Scan the material for the string "book" and copy out every line in which it occurs.

·····

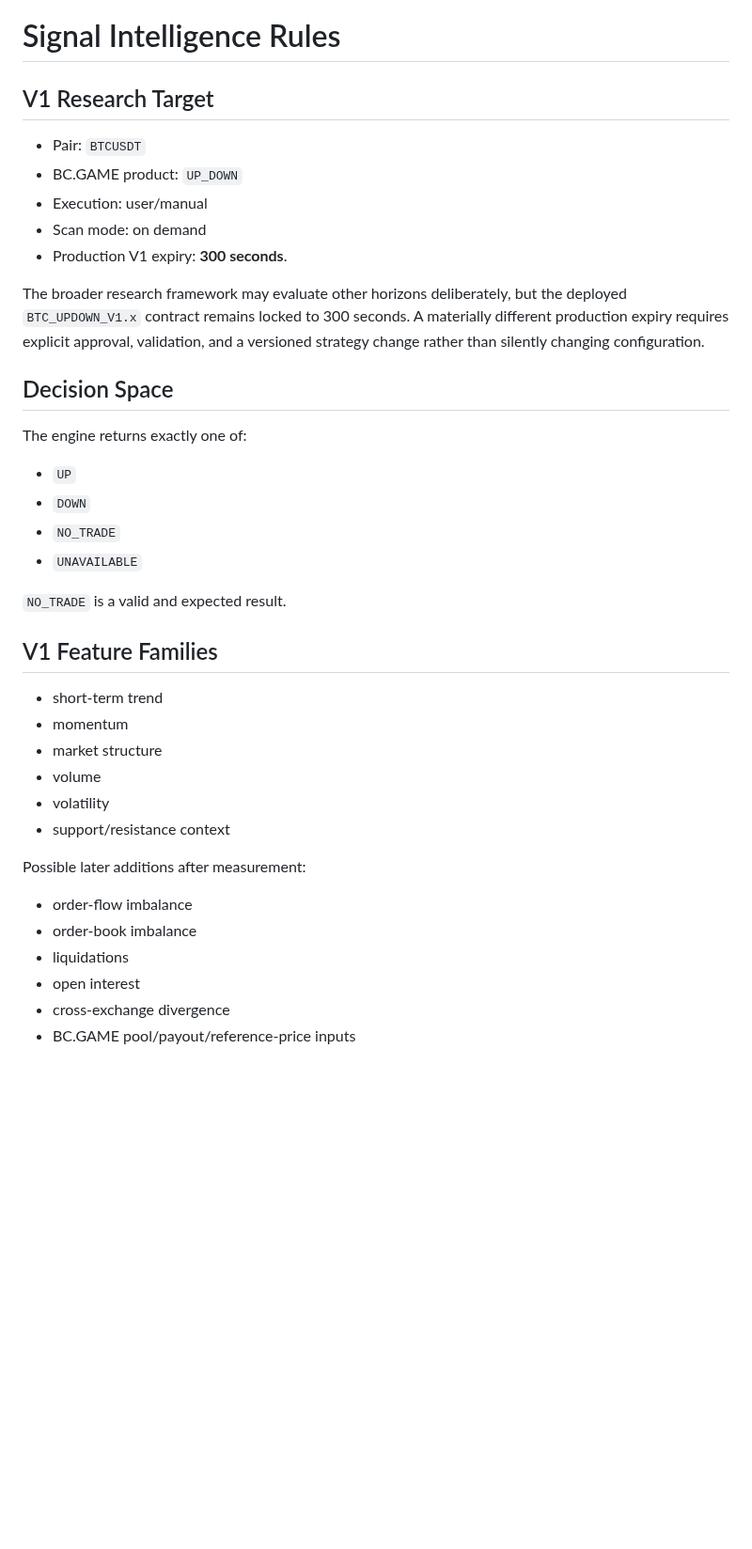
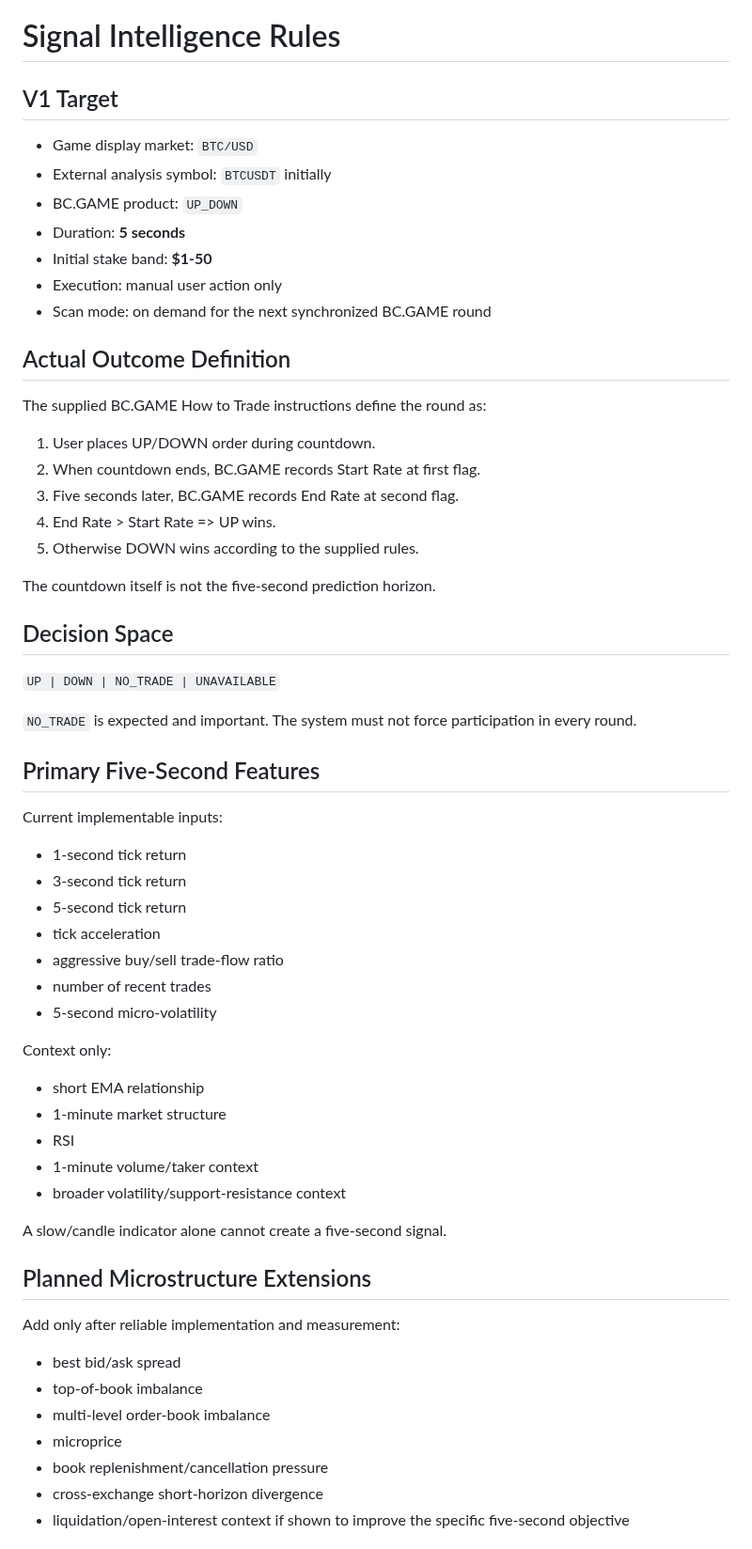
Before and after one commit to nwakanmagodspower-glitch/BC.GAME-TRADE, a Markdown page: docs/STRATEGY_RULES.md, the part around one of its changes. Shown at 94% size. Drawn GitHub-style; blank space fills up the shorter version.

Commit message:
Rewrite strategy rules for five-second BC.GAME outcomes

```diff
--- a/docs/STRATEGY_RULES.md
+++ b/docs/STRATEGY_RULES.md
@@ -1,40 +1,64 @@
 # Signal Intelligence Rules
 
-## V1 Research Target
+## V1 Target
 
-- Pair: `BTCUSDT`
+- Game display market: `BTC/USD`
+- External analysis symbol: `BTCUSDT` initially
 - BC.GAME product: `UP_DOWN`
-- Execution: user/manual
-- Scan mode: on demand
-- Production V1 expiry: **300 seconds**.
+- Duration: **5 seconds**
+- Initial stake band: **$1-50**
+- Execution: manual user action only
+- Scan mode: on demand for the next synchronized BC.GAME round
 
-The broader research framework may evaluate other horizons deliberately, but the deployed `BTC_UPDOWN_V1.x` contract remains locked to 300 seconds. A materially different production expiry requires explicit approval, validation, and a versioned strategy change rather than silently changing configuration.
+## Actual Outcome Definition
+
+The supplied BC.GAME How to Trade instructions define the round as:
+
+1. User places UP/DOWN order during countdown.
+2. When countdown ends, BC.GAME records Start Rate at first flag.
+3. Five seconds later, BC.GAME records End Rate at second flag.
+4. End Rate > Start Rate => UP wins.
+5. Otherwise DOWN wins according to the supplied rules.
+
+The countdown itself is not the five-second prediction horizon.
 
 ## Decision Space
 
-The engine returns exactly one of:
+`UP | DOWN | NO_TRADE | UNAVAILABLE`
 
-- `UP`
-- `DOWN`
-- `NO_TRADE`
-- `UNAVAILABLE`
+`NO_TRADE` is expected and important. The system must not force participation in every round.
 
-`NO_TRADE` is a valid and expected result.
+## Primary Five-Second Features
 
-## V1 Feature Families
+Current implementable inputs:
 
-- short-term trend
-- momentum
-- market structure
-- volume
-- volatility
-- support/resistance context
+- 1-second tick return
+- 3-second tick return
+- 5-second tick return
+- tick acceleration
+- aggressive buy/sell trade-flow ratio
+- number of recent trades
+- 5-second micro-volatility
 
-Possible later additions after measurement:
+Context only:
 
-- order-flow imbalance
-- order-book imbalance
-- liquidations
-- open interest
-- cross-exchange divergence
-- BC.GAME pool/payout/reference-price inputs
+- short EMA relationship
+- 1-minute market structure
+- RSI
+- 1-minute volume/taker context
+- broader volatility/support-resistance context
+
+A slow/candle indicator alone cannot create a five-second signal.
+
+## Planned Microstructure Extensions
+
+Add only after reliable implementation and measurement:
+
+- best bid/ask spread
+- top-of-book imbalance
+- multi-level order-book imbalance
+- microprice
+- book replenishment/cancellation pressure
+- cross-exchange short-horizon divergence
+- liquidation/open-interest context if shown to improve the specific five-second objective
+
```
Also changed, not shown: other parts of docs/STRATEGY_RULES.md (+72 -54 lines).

·····

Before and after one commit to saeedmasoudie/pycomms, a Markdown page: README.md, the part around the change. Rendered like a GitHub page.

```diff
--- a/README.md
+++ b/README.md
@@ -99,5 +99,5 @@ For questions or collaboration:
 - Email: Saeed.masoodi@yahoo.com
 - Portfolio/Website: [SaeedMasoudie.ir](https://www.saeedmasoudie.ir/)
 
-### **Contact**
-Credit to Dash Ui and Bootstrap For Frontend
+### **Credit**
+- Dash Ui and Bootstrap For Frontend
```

·····

WRITTEN SOLUTION –
-- order-book imbalance
+- top-of-book imbalance
+- multi-level order-book imbalance
+- book replenishment/cancellation pressure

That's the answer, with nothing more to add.